"Oh, Marianne. Dearest... it is best to know what his intentions are at once. Think of what you would have felt if your engagement had carried on for months and months before he chose to put an end to it."

Quick as a flash, Marianne replies with an almost scornful,
"We are not engaged."

"But you... you wrote to him, I thought then he must have left you with some kind of understanding..."

"No. He is not so unworthy as you think him."
Marianne may have been swept coldly aside by Willoughby but Winslet makes it clear with the low-key anger she uses to undercut Marianne's reply: she loves him, and he did no wrong.

"'Not so unworthy...'", Elinor echoes in disbelief... the camera once again moves with her as she swiftly skirts the corner of the bed and sits across from her sister, forcefully grabbing her arms.

"Did he tell you that he loved you?"
Thompson's eyes go wide, forcing Marianne to look at Elinor and tell her the truth.

"Yes..." Marianne replys quickly... then Winslet looks down, and there follows a quivering, shamed, "No. Never absolutely."

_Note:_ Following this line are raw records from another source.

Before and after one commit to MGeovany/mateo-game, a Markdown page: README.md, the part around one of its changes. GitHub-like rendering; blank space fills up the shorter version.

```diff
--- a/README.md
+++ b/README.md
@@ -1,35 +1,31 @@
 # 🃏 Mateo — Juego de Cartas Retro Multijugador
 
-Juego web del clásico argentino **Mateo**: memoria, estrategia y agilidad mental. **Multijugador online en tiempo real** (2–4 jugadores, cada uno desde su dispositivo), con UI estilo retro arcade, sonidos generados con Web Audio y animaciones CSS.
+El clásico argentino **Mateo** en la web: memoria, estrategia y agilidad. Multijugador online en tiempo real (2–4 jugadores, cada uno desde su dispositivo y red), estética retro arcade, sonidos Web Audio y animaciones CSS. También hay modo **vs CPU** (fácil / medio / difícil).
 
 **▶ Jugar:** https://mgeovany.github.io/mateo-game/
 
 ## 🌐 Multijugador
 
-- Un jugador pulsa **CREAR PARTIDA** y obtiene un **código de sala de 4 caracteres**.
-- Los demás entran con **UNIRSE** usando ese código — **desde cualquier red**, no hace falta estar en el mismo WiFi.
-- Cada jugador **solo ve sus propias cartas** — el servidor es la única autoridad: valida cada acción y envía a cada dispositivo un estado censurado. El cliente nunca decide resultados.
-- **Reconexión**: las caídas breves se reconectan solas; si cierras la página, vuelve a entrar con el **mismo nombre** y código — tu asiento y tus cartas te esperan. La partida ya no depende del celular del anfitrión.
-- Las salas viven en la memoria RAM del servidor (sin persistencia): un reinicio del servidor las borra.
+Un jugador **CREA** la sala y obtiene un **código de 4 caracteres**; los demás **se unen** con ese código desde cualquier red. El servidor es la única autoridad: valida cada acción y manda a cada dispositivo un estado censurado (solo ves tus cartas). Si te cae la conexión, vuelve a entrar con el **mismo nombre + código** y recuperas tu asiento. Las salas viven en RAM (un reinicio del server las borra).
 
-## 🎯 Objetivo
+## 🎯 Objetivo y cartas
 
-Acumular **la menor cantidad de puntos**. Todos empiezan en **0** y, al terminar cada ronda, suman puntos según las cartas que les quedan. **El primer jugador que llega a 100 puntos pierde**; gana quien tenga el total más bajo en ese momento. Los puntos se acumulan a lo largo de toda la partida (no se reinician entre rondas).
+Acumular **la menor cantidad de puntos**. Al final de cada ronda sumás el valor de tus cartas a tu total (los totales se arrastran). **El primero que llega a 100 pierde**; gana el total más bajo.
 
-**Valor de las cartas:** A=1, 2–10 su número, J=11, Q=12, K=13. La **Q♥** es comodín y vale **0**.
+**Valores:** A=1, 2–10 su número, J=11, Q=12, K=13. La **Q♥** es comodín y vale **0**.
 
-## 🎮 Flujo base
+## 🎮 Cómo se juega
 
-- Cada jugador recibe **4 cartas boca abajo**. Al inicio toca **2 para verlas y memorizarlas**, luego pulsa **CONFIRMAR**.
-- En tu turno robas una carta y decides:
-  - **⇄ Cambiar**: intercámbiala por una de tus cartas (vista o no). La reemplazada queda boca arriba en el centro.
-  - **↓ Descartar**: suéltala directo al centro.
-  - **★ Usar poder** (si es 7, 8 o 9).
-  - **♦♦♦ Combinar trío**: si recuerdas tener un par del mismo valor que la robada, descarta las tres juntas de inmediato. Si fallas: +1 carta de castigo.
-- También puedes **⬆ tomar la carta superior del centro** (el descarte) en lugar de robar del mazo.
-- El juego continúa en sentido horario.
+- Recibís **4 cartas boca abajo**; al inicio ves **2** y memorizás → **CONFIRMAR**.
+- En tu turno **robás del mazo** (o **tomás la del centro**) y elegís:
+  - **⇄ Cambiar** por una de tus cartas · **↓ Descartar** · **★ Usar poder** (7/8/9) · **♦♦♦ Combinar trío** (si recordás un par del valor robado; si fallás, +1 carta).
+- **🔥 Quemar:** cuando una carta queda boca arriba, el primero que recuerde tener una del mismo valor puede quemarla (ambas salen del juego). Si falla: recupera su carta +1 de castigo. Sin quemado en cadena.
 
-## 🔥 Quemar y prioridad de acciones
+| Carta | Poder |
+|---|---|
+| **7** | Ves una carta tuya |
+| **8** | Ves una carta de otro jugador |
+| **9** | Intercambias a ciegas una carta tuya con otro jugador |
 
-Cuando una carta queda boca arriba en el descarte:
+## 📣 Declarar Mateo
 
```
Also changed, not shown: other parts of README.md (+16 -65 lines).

The realization shows on Thompson's face; and here comes the line, delivered by Winslet with such quavering shock and resigned realization that has made it stick in my head all these years:

"It was everyday implied but never declared."

"Sometimes I thought it had been, but it never was. He has broken no vow."

But Elinor will not let her sister take all the shame. Clutching ferociously at Willoughby's letter, Thompson waves it desperately, insisting that "He has! He has broken faith with all of us, he made us all believe he loved you."

And Marianne has had enough of defending Willoughby, and even trying to cope. "He did... he did!" she cries, her voice cracking open like a muscle shell, her reddening face unable to hold itself up any more... and Winslet has her face crumple, screwing it up with fierce tears, and her hand moving up in a vain attempt to hold herself together. "He loved me as I loved him!" Marianne wails as her final words, body falling onto the bed in a wrack of sobs.

Winslet spends the remainder of the scene lying on the bed, cries quiet but continually broken, as Mrs Jennings (Elizabeth Spriggs) enters and offers her kind but gossiping words to Elinor. Winslet, indeed, spends her time flat against the bed, her lips formed into some kind of perverse clownish smile, though of course it is no smile at all.

Mrs Jennings leaves the scene with a final note of humour, perhaps telegraphing further how that this, finally, is Marianne's 'punishment' for being so wilful, open and impulsive. "Does she care for olives?" Mrs Jennings asks caringly, prompting an amusingly comic reaction of bemused bewilderment from Thompson; eventually Elinor replies "I cannot tell you", and we leave Marianne to her tears as the new scene has her problems airily criticized by her acidic sister-in-law and her brother.

1 comment:

Alisha said...

Hi -- Just surfing through while looking for inspiration to write a paper on the scene you're describing, only from the actual book.

Anyway, I thought, since you've never read the book, that I would leave you with the exact line Marianne says.

"But he told you that he loved you." ---

"Yes--no--never absolutely. It was every day implied, but never professedly declared. Sometimes I thought it had been--but it never was."

Very close to the dialogue used. I just recently saw the BBC 2008 version and rather prefer it to Emma Thompson's, mostly because it follows the book more closely.